6 out of 10

Smile Worthy

No Man of God

I have no idea why Hollywood seems so fascinated with Ted Bundy? It seems like practically every day we here of a new movie or docuseries being made about him and his crimes. Maybe because he seemed handsome and charming? But why do we assume handsome and charming people cant be serial killers?

It’s weird and I was hoping this film might shed some light on the fascination but it really doesn’t. Elijah Wood plays Bill Hagmaier, an FBI agent sent to ‘profile’ Ted Bundy. This film is a lot better than the recent version starring Zac Efron (which I hated) but it still left me cold. What are we supposed to take away from this evil man? The script should have given me that insight.

4 out of 10

Frown Worthy

Roadrunner: A Film About Anthony Bourdain-

Kitchen Confidential is probably the first R rated memoir I’ve ever read. I picked it up at an airport in 2007 and despite the author Anthony Bourdain’s crass style I found the book to be completely mesmerizing. Evidently I wasn’t alone because Bourdain became a huge star on show after show after writing his memoir.

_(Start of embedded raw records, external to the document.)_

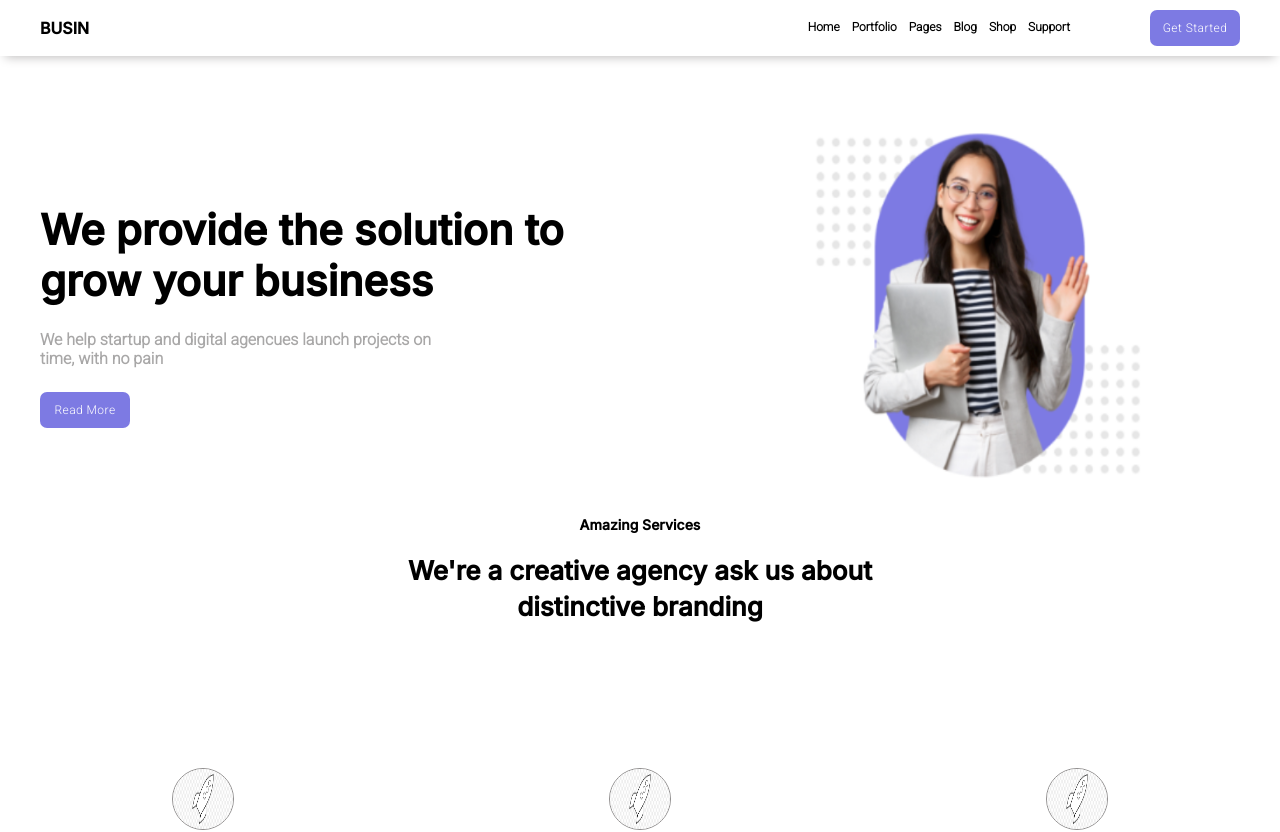
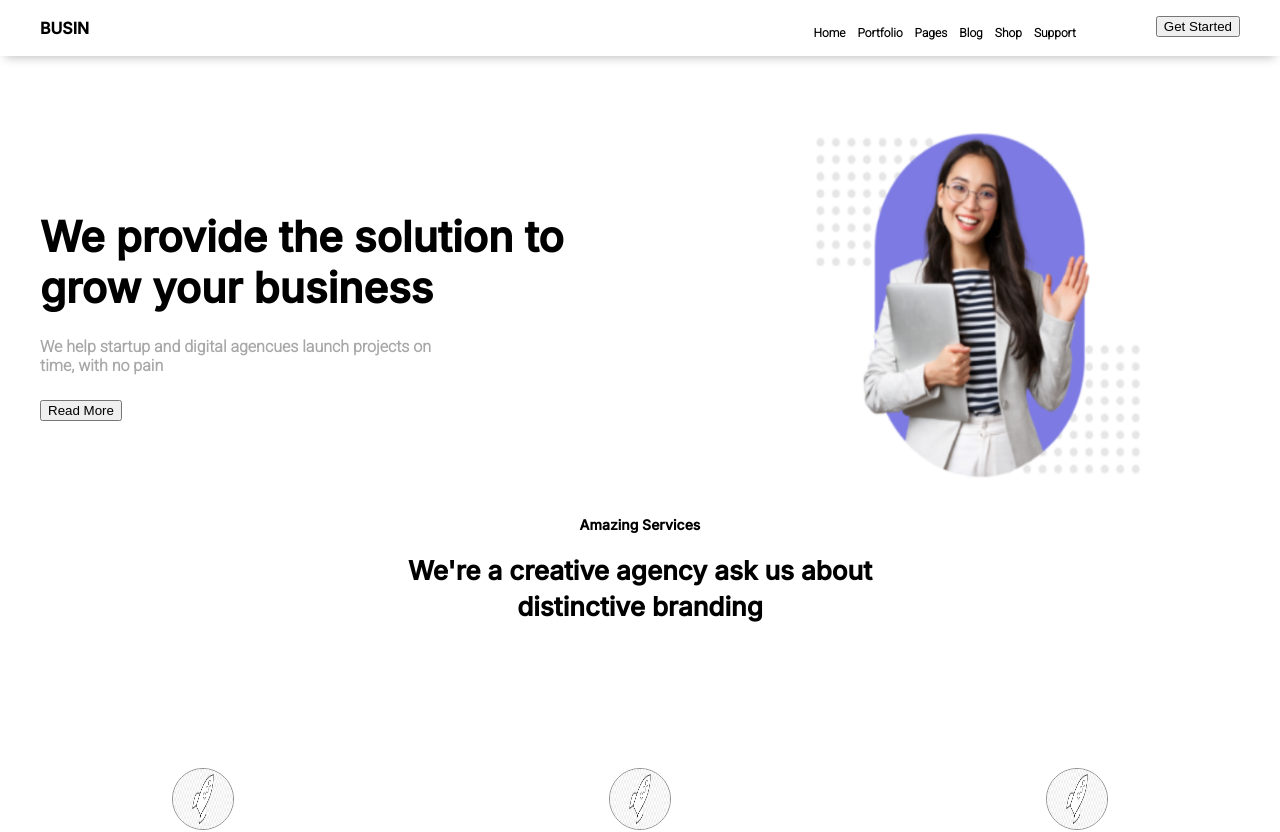
Before and after one commit to jyotik1398/Design-1, a React (Create React App) app: page / in a window 1280 px wide. Shown: the top 832 px of the page. Built offline with nearby package versions, Linux system fonts and the light colour scheme; some icons are missing.

Commit message:
button mui replaced

```diff
--- a/package.json
+++ b/package.json
@@ -5,8 +5,6 @@
   "dependencies": {
     "@emotion/react": "^11.9.3",
     "@emotion/styled": "^11.9.3",
-    "@material-ui/core": "^4.12.4",
-    "@mui/material": "^5.9.0",
     "@testing-library/jest-dom": "^5.16.4",
     "@testing-library/react": "^13.3.0",
     "@testing-library/user-event": "^13.5.0",
--- /dev/null
+++ b/src/components/Button/Button.tsx
@@ -0,0 +1,3 @@
+export const Button = (props: any) => {
+  return <button>{props.children}</button>;
+};
--- a/src/components/Footer/Footer.tsx
+++ b/src/components/Footer/Footer.tsx
@@ -1,4 +1,4 @@
-import { Button, TextField } from "@material-ui/core";
+import { Button } from "../../components/Button/Button";
 import { useTranslation } from "react-i18next";
 import { FooterJson } from "../../configs/json/footer";
 import styles from "./Footer.module.scss";
@@ -93,8 +93,8 @@ const Footer = () => {
           <div className={styles.media}>
             <div className={styles.mediaHeader}>{t(FooterJson?.media)}</div>
             <div className={styles.textbox}>
-                <input type="text" placeholder={t(FooterJson?.placeholder)}/>
-                <Icon icon="bi:arrow-right" color="purple" />s
+              <input type="text" placeholder={t(FooterJson?.placeholder)} />
+              <Icon icon="bi:arrow-right" color="purple" />s
             </div>
             <div className={styles.update}>{t(FooterJson?.updates)}</div>
           </div>
--- a/src/components/Layout/Plan/PlanCard.tsx
+++ b/src/components/Layout/Plan/PlanCard.tsx
@@ -1,14 +1,12 @@
-import { useTranslation } from 'react-i18next';
-import styles from './PlanCard.module.scss';
-import check from '../../../assets/icons/check.png';
-import close from '../../../assets/icons/close.png';
-import { Button } from '@material-ui/core';
-const PlanCard = (props:{
-    data?: any;
-}) => {
-    const {data}= props;
-    const { t } = useTranslation ();
-    return(
+import { useTranslation } from "react-i18next";
+import styles from "./PlanCard.module.scss";
+import check from "../../../assets/icons/check.png";
+import close from "../../../assets/icons/close.png";
+import { Button } from "../../Button/Button";
+const PlanCard = (props: { data?: any }) => {
+  const { data } = props;
+  const { t } = useTranslation();
+  return (
     <div className={styles.outerWrapper}>
       <div className={styles.innerWrapper}>
         <div className={styles.header}>
@@ -23,16 +21,21 @@ const PlanCard = (props:{
         <div className={styles.separator}></div>
         <div className={styles.body}>
           <div className={styles.listItem}>
-                    {data?.list.map((lists :any, index:any) =>{
-                        return(
-                            <div
-                            key={`lists-${index}`}
-                            className={styles.cardContainer}
-                          >
+            {data?.list.map((lists: any, index: any) => {
+              return (
+                <div key={`lists-${index}`} className={styles.cardContainer}>
                   <span className={styles.icon}>
                     <img src={t(lists?.icon) === "check" ? check : close} />
                   </span>
-                            <span className={t(lists?.icon) === "check" ? styles.value : styles.disbaledValue}>{t(lists?.value)}</span>
+                  <span
+                    className={
+                      t(lists?.icon) === "check"
+                        ? styles.value
+                        : styles.disbaledValue
+                    }
+                  >
+                    {t(lists?.value)}
+                  </span>
                 </div>
               );
             })}
@@ -49,14 +52,12 @@ const PlanCard = (props:{
               disableRipple={true}
               disableTouchRipple={true}
             >
-                    <span className={styles.buttonText}>
-                    {"Sign up"}
-                    </span>
+              <span className={styles.buttonText}>{"Sign up"}</span>
             </Button>
           </div>
         </div>
       </div>
     </div>
   );
-}
+};
 export default PlanCard;
```
Also changed, not shown: src/components/Header/Header.tsx (+7 -7 lines), src/components/Layout/MainPage/Main.tsx (+22 -24 lines), 1 other file (tests, documents, lock files or other folders). Lines whose indentation alone changed are shown as unchanged.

Bourdain, however, wasn’t entirely comfortable with the spotlight and sadly committed suicide in 2018. It’s all too prosaic at the beginning of the film when he says ‘this isn’t a story with a happy ending’. I appreciate this documentary doesn’t make him a squeaky clean character. He’s flawed, rude to his friends, difficult but so many people still loved him.

This film is done by the same people who made Won’t You Be My Neighbor which I adored and even though Bourdain is no Fred Rogers I feel both films get to authentic places about their subjects even if it is much sadder ending here.

8 out of 10

Smile Worthy